-- Opening Marker --

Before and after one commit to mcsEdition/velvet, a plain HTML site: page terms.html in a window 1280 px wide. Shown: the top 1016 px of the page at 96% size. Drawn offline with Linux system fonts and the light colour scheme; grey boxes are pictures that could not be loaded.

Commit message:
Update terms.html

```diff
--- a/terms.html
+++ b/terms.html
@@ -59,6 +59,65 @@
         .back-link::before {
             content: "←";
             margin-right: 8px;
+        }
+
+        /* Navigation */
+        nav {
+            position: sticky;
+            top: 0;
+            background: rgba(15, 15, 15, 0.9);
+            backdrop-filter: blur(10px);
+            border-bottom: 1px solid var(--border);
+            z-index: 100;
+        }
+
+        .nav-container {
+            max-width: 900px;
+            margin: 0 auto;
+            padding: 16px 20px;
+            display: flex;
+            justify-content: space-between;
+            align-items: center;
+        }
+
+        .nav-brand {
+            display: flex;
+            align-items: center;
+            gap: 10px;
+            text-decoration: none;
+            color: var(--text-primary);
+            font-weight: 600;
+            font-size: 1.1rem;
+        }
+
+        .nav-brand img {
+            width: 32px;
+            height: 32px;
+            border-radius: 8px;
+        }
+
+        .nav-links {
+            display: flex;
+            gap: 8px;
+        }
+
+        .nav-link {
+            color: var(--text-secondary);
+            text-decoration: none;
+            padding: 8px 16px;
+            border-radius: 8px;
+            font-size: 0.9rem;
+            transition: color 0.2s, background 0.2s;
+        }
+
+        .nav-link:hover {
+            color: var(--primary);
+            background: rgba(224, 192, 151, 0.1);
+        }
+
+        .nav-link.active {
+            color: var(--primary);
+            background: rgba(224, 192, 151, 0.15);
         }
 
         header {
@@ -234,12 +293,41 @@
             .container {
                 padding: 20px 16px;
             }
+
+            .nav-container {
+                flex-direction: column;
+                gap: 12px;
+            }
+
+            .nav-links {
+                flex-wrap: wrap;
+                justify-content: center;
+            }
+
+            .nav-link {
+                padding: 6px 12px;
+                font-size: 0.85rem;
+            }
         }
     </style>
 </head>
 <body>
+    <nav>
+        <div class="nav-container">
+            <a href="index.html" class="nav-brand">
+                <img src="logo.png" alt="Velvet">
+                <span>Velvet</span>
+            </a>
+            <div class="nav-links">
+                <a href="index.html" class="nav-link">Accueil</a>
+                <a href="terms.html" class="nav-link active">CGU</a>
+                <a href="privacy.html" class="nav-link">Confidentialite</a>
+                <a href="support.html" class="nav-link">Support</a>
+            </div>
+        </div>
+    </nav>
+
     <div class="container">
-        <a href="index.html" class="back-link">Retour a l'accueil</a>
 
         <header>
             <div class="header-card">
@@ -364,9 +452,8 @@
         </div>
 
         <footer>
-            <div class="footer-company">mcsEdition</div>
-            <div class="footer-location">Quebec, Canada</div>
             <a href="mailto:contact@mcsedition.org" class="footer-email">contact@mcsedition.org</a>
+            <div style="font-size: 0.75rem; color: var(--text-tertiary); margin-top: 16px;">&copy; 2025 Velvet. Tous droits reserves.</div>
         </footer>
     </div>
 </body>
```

-- Closing Marker --

→ **Description of the task**
Lines in the data that include the word "terms" should all be copied.

→ **Reply**
Before and after one commit to mcsEdition/velvet, a plain HTML site: page terms.html in a window 1280 px wide. Shown: the top 1016 px of the page at 96% size. Drawn offline with Linux system fonts and the light colour scheme; grey boxes are pictures that could not be loaded.
Update terms.html
--- a/terms.html
+++ b/terms.html
+                <a href="terms.html" class="nav-link active">CGU</a>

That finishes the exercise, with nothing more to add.